» Assignment
Please set down every entry again exactly as it stands, without the pictures.

────

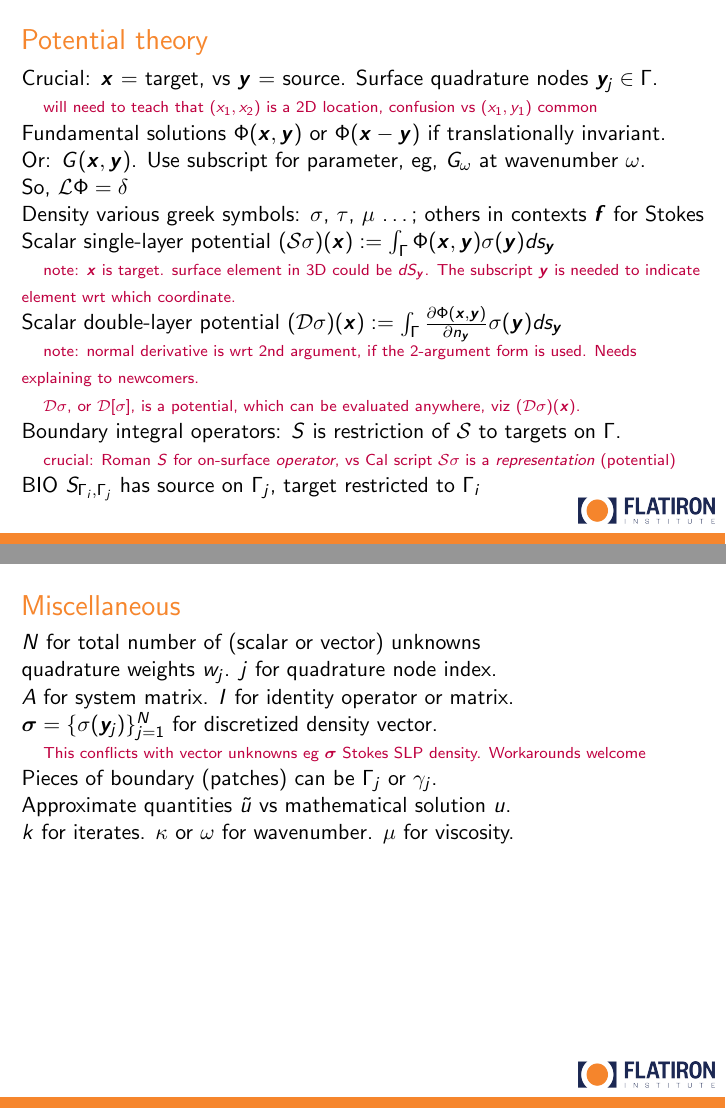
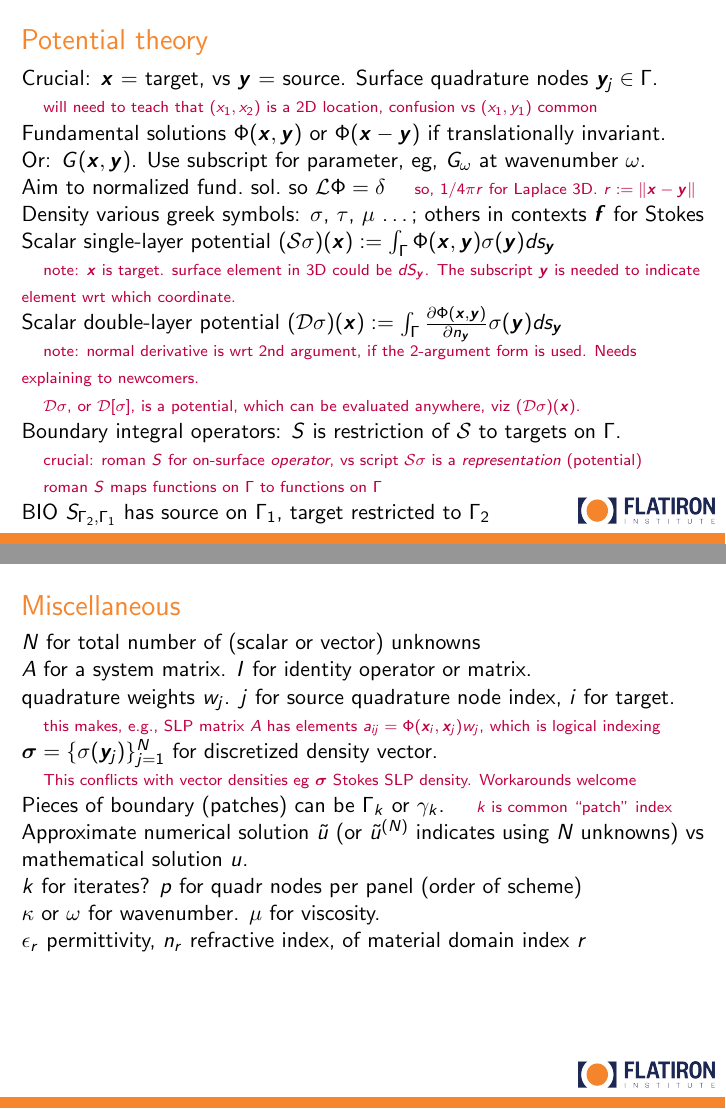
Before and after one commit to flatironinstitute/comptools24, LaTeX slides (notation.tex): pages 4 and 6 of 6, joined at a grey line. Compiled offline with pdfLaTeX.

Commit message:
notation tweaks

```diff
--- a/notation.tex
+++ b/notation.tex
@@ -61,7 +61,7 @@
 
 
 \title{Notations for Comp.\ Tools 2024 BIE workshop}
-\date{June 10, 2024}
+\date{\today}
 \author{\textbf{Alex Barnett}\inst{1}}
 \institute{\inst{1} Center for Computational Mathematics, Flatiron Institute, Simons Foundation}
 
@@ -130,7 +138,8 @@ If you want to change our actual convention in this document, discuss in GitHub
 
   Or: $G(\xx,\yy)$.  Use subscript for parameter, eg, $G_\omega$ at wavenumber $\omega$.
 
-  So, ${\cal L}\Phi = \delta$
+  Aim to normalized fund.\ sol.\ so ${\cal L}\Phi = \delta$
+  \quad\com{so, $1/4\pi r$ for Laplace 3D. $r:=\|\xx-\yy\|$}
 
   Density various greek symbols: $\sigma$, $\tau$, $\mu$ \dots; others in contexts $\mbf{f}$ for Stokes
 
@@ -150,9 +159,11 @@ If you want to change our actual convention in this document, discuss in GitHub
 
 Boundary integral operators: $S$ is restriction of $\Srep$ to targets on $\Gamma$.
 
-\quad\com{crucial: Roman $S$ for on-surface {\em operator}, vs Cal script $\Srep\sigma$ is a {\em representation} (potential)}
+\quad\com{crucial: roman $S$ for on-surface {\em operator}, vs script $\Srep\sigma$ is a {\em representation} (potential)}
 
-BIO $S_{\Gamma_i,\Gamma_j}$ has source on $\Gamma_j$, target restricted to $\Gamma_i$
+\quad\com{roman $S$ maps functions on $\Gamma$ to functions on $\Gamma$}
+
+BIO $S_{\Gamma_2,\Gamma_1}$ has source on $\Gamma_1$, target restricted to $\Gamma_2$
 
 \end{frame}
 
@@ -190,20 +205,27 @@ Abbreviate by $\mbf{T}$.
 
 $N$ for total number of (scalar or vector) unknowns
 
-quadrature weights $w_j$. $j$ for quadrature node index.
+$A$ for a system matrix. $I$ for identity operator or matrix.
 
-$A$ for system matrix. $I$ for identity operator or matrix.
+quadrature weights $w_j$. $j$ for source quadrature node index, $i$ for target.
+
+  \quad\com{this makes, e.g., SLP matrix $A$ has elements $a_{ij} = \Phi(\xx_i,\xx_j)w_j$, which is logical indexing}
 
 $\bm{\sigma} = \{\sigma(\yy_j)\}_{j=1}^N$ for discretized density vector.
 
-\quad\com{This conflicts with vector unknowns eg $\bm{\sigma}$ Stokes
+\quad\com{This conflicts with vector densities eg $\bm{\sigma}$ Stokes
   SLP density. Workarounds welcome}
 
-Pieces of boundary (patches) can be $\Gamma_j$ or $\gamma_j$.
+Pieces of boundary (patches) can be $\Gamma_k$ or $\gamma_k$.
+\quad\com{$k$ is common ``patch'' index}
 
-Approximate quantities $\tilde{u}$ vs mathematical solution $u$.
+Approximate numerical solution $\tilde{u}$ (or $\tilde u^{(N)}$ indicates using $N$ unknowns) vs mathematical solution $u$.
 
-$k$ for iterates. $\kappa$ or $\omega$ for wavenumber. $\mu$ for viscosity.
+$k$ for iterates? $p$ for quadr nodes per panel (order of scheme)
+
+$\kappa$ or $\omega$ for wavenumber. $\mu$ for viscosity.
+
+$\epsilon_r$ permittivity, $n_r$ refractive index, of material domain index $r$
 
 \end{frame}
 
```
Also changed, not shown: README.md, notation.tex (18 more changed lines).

────

» Response area
Before and after one commit to flatironinstitute/comptools24, LaTeX slides (notation.tex): pages 4 and 6 of 6, joined at a grey line. Compiled offline with pdfLaTeX.

Commit message:
notation tweaks

```diff
--- a/notation.tex
+++ b/notation.tex
@@ -61,7 +61,7 @@
 
 
 \title{Notations for Comp.\ Tools 2024 BIE workshop}
-\date{June 10, 2024}
+\date{\today}
 \author{\textbf{Alex Barnett}\inst{1}}
 \institute{\inst{1} Center for Computational Mathematics, Flatiron Institute, Simons Foundation}
 
@@ -130,7 +138,8 @@ If you want to change our actual convention in this document, discuss in GitHub
 
   Or: $G(\xx,\yy)$.  Use subscript for parameter, eg, $G_\omega$ at wavenumber $\omega$.
 
-  So, ${\cal L}\Phi = \delta$
+  Aim to normalized fund.\ sol.\ so ${\cal L}\Phi = \delta$
+  \quad\com{so, $1/4\pi r$ for Laplace 3D. $r:=\|\xx-\yy\|$}
 
   Density various greek symbols: $\sigma$, $\tau$, $\mu$ \dots; others in contexts $\mbf{f}$ for Stokes
 
@@ -150,9 +159,11 @@ If you want to change our actual convention in this document, discuss in GitHub
 
 Boundary integral operators: $S$ is restriction of $\Srep$ to targets on $\Gamma$.
 
-\quad\com{crucial: Roman $S$ for on-surface {\em operator}, vs Cal script $\Srep\sigma$ is a {\em representation} (potential)}
+\quad\com{crucial: roman $S$ for on-surface {\em operator}, vs script $\Srep\sigma$ is a {\em representation} (potential)}
 
-BIO $S_{\Gamma_i,\Gamma_j}$ has source on $\Gamma_j$, target restricted to $\Gamma_i$
+\quad\com{roman $S$ maps functions on $\Gamma$ to functions on $\Gamma$}
+
+BIO $S_{\Gamma_2,\Gamma_1}$ has source on $\Gamma_1$, target restricted to $\Gamma_2$
 
 \end{frame}
 
@@ -190,20 +205,27 @@ Abbreviate by $\mbf{T}$.
 
 $N$ for total number of (scalar or vector) unknowns
 
-quadrature weights $w_j$. $j$ for quadrature node index.
+$A$ for a system matrix. $I$ for identity operator or matrix.
 
-$A$ for system matrix. $I$ for identity operator or matrix.
+quadrature weights $w_j$. $j$ for source quadrature node index, $i$ for target.
+
+  \quad\com{this makes, e.g., SLP matrix $A$ has elements $a_{ij} = \Phi(\xx_i,\xx_j)w_j$, which is logical indexing}
 
 $\bm{\sigma} = \{\sigma(\yy_j)\}_{j=1}^N$ for discretized density vector.
 
-\quad\com{This conflicts with vector unknowns eg $\bm{\sigma}$ Stokes
+\quad\com{This conflicts with vector densities eg $\bm{\sigma}$ Stokes
   SLP density. Workarounds welcome}
 
-Pieces of boundary (patches) can be $\Gamma_j$ or $\gamma_j$.
+Pieces of boundary (patches) can be $\Gamma_k$ or $\gamma_k$.
+\quad\com{$k$ is common ``patch'' index}
 
-Approximate quantities $\tilde{u}$ vs mathematical solution $u$.
+Approximate numerical solution $\tilde{u}$ (or $\tilde u^{(N)}$ indicates using $N$ unknowns) vs mathematical solution $u$.
 
-$k$ for iterates. $\kappa$ or $\omega$ for wavenumber. $\mu$ for viscosity.
+$k$ for iterates? $p$ for quadr nodes per panel (order of scheme)
+
+$\kappa$ or $\omega$ for wavenumber. $\mu$ for viscosity.
+
+$\epsilon_r$ permittivity, $n_r$ refractive index, of material domain index $r$
 
 \end{frame}
 
```
Also changed, not shown: README.md, notation.tex (18 more changed lines).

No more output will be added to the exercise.